Wearing a seatbelt
- Prevent ejection from the vehicle.
- Reduce contact with the interior of your car.
- Decrease the time for an occupant to stop moving forward on impact.
- Spread the impact force by spreading it over a larger area of your body.
- Seat belts work together with air bags to protect occupants. Air bags alone are not enough to safeguard occupants.
By law, all occupants of a motor vehicle must wear seat belts when it is in motion or is stationary but not while it is parked.
A person must not occupy a seat without a seat belt if other seats with a seat belt are unoccupied.
The driver of a car is responsible for ensuring that (where restraints are available) his/her and passengers seat belts are correctly fastened and adjusted and to ensure that children are correctly restrained.
If you are a passenger you have to correctly fasten and adjust your seat belt . You need to encourage all other occupants of the vehicle to buckle up also. There are very tough penalties for not wearing a restraint.
The only time a passenger or driver will not receive a fine for not wearing a seatbelt is in the case of a pregnant woman who has a certificate signed by a doctor providing medical reasons for not wearing a seat belt. It is obviously safer for the woman to wear a seatbelt if possible as it will protect both the mother and unborn child.
A child who is not secured by an approved restraint is at risk of serious injury in even a minor crash.
The forces inside a car when stopping quickly from a speed of 60 km/h is equivalent to falling from a fourth floor or window. It is not possible to hold onto a child on your lap, no matter how tight you hold them.
Having your child safely belted into a restraint that is suitable for their size and weight in a rear seat of your vehicle, is paramount at all times. You should not put a child in a front seat. The law requires that a child must be correctly restrained.
How to select the right restraint
When fitting a restraint it should be according to your child's size and weight - their age is only an indication.
Follow the manufacturer’s instructions with each type and be careful not to move your child to the next type of restraint if they are not big enough.
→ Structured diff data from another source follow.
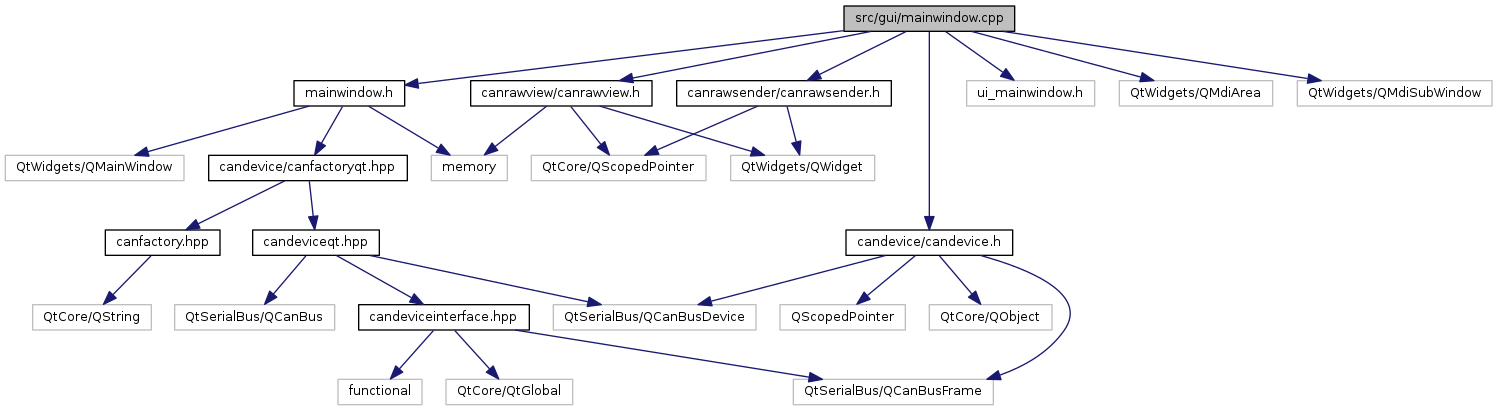
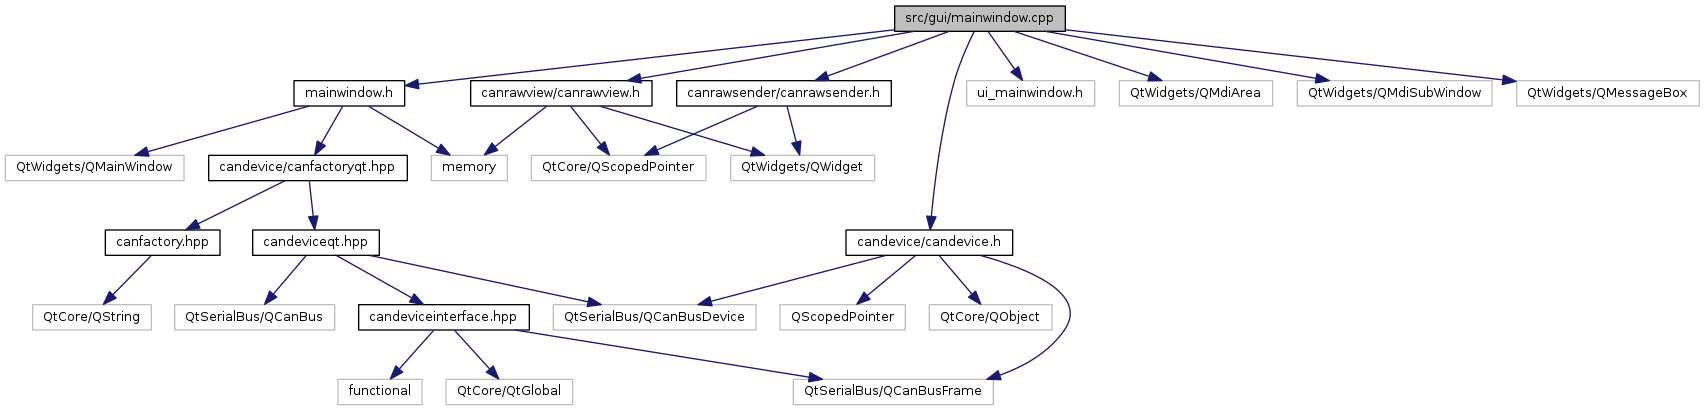
Deploy code docs to GitHub Pages Travis build: 148
Commit: cb6c31486f77aaffa19a47de9a210f51205d82cd

diff --git a/master/mainwindow_8h_source.html b/master/mainwindow_8h_source.html
@@ -108,7 +108,7 @@ $(document).ready(function(){initNavTree('mainwindow_8h_source.html','');});
 <div class="title">mainwindow.h</div>  </div>
 </div><!--header-->
 <div class="contents">
-<a href="mainwindow_8h.html">Go to the documentation of this file.</a><div class="fragment"><div class="line"><a name="l00001"></a><span class="lineno">    1</span>&#160;<span class="preprocessor">#ifndef MAINWINDOW_H</span></div><div class="line"><a name="l00002"></a><span class="lineno">    2</span>&#160;<span class="preprocessor">#define MAINWINDOW_H</span></div><div class="line"><a name="l00003"></a><span class="lineno">    3</span>&#160;</div><div class="line"><a name="l00004"></a><span class="lineno">    4</span>&#160;<span class="preprocessor">#include &lt;QtWidgets/QMainWindow&gt;</span></div><div class="line"><a name="l00005"></a><span class="lineno">    5</span>&#160;<span class="preprocessor">#include &lt;memory&gt;</span></div><div class="line"><a name="l00006"></a><span class="lineno">    6</span>&#160;</div><div class="line"><a name="l00007"></a><span class="lineno">    7</span>&#160;<span class="preprocessor">#include &quot;<a class="code" href="canfactoryqt_8hpp.html">candevice/canfactoryqt.hpp</a>&quot;</span></div><div class="line"><a name="l00008"></a><span class="lineno">    8</span>&#160;</div><div class="line"><a name="l00009"></a><span class="lineno">    9</span>&#160;<span class="keyword">class </span>QMdiArea;</div><div class="line"><a name="l00010"></a><span class="lineno">   10</span>&#160;</div><div class="line"><a name="l00011"></a><span class="lineno">   11</span>&#160;<span class="keyword">namespace </span><a class="code" href="namespace_ui.html">Ui</a> {</div><div class="line"><a name="l00012"></a><span class="lineno">   12</span>&#160;<span class="keyword">class </span><a class="code" href="class_main_window.html">MainWindow</a>;</div><div class="line"><a name="l00013"></a><span class="lineno">   13</span>&#160;}</div><div class="line"><a name="l00014"></a><span class="lineno">   14</span>&#160;</div><div class="line"><a name="l00015"></a><span class="lineno"><a class="line" href="class_main_window.html">   15</a></span>&#160;<span class="keyword">class </span><a class="code" href="class_main_window.html">MainWindow</a> : <span class="keyword">public</span> QMainWindow</div><div class="line"><a name="l00016"></a><span class="lineno">   16</span>&#160;{</div><div class="line"><a name="l00017"></a><span class="lineno">   17</span>&#160;    Q_OBJECT</div><div class="line"><a name="l00018"></a><span class="lineno">   18</span>&#160;</div><div class="line"><a name="l00019"></a><span class="lineno">   19</span>&#160;<span class="keyword">public</span>:</div><div class="line"><a name="l00020"></a><span class="lineno">   20</span>&#160;    <span class="keyword">explicit</span> <a class="code" href="class_main_window.html">MainWindow</a>(QWidget* parent = <span class="keyword">nullptr</span>);</div><div class="line"><a name="l00021"></a><span class="lineno">   21</span>&#160;    ~<a class="code" href="class_main_window.html">MainWindow</a>();</div><div class="line"><a name="l00022"></a><span class="lineno">   22</span>&#160;</div><div class="line"><a name="l00023"></a><span class="lineno">   23</span>&#160;<span class="keyword">private</span>:</div><div class="line"><a name="l00024"></a><span class="lineno">   24</span>&#160;    std::unique_ptr&lt;Ui::MainWindow&gt; ui;</div><div class="line"><a name="l00025"></a><span class="lineno">   25</span>&#160;    <span class="keywordtype">void</span> handleDock(QWidget* component, QMdiArea* mdi);</div><div class="line"><a name="l00026"></a><span class="lineno">   26</span>&#160;};</div><div class="line"><a name="l00027"></a><span class="lineno">   27</span>&#160;</div><div class="line"><a name="l00028"></a><span class="lineno">   28</span>&#160;<span class="preprocessor">#endif // MAINWINDOW_H</span></div><div class="ttc" id="namespace_ui_html"><div class="ttname"><a href="namespace_ui.html">Ui</a></div><div class="ttdef"><b>Definition:</b> canrawsender_p.h:9</div></div>
+<a href="mainwindow_8h.html">Go to the documentation of this file.</a><div class="fragment"><div class="line"><a name="l00001"></a><span class="lineno">    1</span>&#160;<span class="preprocessor">#ifndef MAINWINDOW_H</span></div><div class="line"><a name="l00002"></a><span class="lineno">    2</span>&#160;<span class="preprocessor">#define MAINWINDOW_H</span></div><div class="line"><a name="l00003"></a><span class="lineno">    3</span>&#160;</div><div class="line"><a name="l00004"></a><span class="lineno">    4</span>&#160;<span class="preprocessor">#include &lt;QtWidgets/QMainWindow&gt;</span></div><div class="line"><a name="l00005"></a><span class="lineno">    5</span>&#160;<span class="preprocessor">#include &lt;memory&gt;</span></div><div class="line"><a name="l00006"></a><span class="lineno">    6</span>&#160;</div><div class="line"><a name="l00007"></a><span class="lineno">    7</span>&#160;<span class="preprocessor">#include &quot;<a class="code" href="canfactoryqt_8hpp.html">candevice/canfactoryqt.hpp</a>&quot;</span></div><div class="line"><a name="l00008"></a><span class="lineno">    8</span>&#160;</div><div class="line"><a name="l00009"></a><span class="lineno">    9</span>&#160;<span class="keyword">class </span>QMdiArea;</div><div class="line"><a name="l00010"></a><span class="lineno">   10</span>&#160;</div><div class="line"><a name="l00011"></a><span class="lineno">   11</span>&#160;<span class="keyword">namespace </span><a class="code" href="namespace_ui.html">Ui</a> {</div><div class="line"><a name="l00012"></a><span class="lineno">   12</span>&#160;<span class="keyword">class </span><a class="code" href="class_main_window.html">MainWindow</a>;</div><div class="line"><a name="l00013"></a><span class="lineno">   13</span>&#160;}</div><div class="line"><a name="l00014"></a><span class="lineno">   14</span>&#160;</div><div class="line"><a name="l00015"></a><span class="lineno"><a class="line" href="class_main_window.html">   15</a></span>&#160;<span class="keyword">class </span><a class="code" href="class_main_window.html">MainWindow</a> : <span class="keyword">public</span> QMainWindow</div><div class="line"><a name="l00016"></a><span class="lineno">   16</span>&#160;{</div><div class="line"><a name="l00017"></a><span class="lineno">   17</span>&#160;    Q_OBJECT</div><div class="line"><a name="l00018"></a><span class="lineno">   18</span>&#160;</div><div class="line"><a name="l00019"></a><span class="lineno">   19</span>&#160;<span class="keyword">public</span>:</div><div class="line"><a name="l00020"></a><span class="lineno">   20</span>&#160;    <span class="keyword">explicit</span> <a class="code" href="class_main_window.html">MainWindow</a>(QWidget* parent = <span class="keyword">nullptr</span>);</div><div class="line"><a name="l00021"></a><span class="lineno">   21</span>&#160;    ~<a class="code" href="class_main_window.html">MainWindow</a>();</div><div class="line"><a name="l00022"></a><span class="lineno">   22</span>&#160;</div><div class="line"><a name="l00023"></a><span class="lineno">   23</span>&#160;<span class="keyword">private</span>:</div><div class="line"><a name="l00024"></a><span class="lineno">   24</span>&#160;    std::unique_ptr&lt;Ui::MainWindow&gt; ui;</div><div class="line"><a name="l00025"></a><span class="lineno">   25</span>&#160;    <span class="keywordtype">void</span> handleDock(QWidget* component, QMdiArea* mdi);</div><div class="line"><a name="l00026"></a><span class="lineno">   26</span>&#160;<span class="keyword">private</span> slots:</div><div class="line"><a name="l00027"></a><span class="lineno">   27</span>&#160;    <span class="keywordtype">void</span> handleExitAction(<span class="keywordtype">void</span>);</div><div class="line"><a name="l00028"></a><span class="lineno">   28</span>&#160;};</div><div class="line"><a name="l00029"></a><span class="lineno">   29</span>&#160;</div><div class="line"><a name="l00030"></a><span class="lineno">   30</span>&#160;<span class="preprocessor">#endif // MAINWINDOW_H</span></div><div class="ttc" id="namespace_ui_html"><div class="ttname"><a href="namespace_ui.html">Ui</a></div><div class="ttdef"><b>Definition:</b> canrawsender_p.h:9</div></div>
 <div class="ttc" id="canfactoryqt_8hpp_html"><div class="ttname"><a href="canfactoryqt_8hpp.html">canfactoryqt.hpp</a></div></div>
 <div class="ttc" id="class_main_window_html"><div class="ttname"><a href="class_main_window.html">MainWindow</a></div><div class="ttdef"><b>Definition:</b> mainwindow.h:15</div></div>
 </div><!-- fragment --></div><!-- contents -->

diff --git a/master/mainwindow_8cpp.html b/master/mainwindow_8cpp.html
@@ -115,6 +115,7 @@ $(document).ready(function(){initNavTree('mainwindow_8cpp.html','');});
 <code>#include &quot;<a class="el" href="canrawview_8h_source.html">canrawview/canrawview.h</a>&quot;</code><br />
 <code>#include &lt;QtWidgets/QMdiArea&gt;</code><br />
 <code>#include &lt;QtWidgets/QMdiSubWindow&gt;</code><br />
+<code>#include &lt;QtWidgets/QMessageBox&gt;</code><br />
 </div><div class="textblock"><div class="dynheader">
 Include dependency graph for mainwindow.cpp:</div>
 <div class="dyncontent">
Only purchase and use a restraint carrying the Standards Australia AS/NZS 1754 sticker.
Try different restraints in your car to see how they fit before you buy. Not all restraints are suitable for all cars.
Only use a second-hand restraint if you are sure it has not been involved in a crash, it’s in good condition and less than 10 years old. Check for obvious signs of wear on the straps. If the plastic shell or buckle is cracked or broken or powdering of the plastic shell is occurring do not use it. Make sure the buckle and adjusters are working.
Installing the restraint
Approximately 70% of child restraints are not installed correctly. A child restraint that has not been fitted properly can result in serious injury or even the death of a child in a crash.
The restraint should be fitted by a restraint fitter. If you install it yourself, you should have it checked before placing your child in the car.
RTA has set up a network of Restraint Fitting Stations to help with installation of child restraints. For a small charge, a trained installer can fit your restraint or check it to ensure it is installed correctly. It can also make necessary modifications that may be required, in order to fit restraints into vehicles not equipped with an anchor point.
Using the restraint safely
The child restraint usage rate in Australia is over 95%, but misuse is a significant problem. Some form of misuse is commonly involved in cases where restrained children are injured.
6 months - 4 years
Approved rearward or
forward facing restraint
4 years - 7 years
facing restraint or booster seat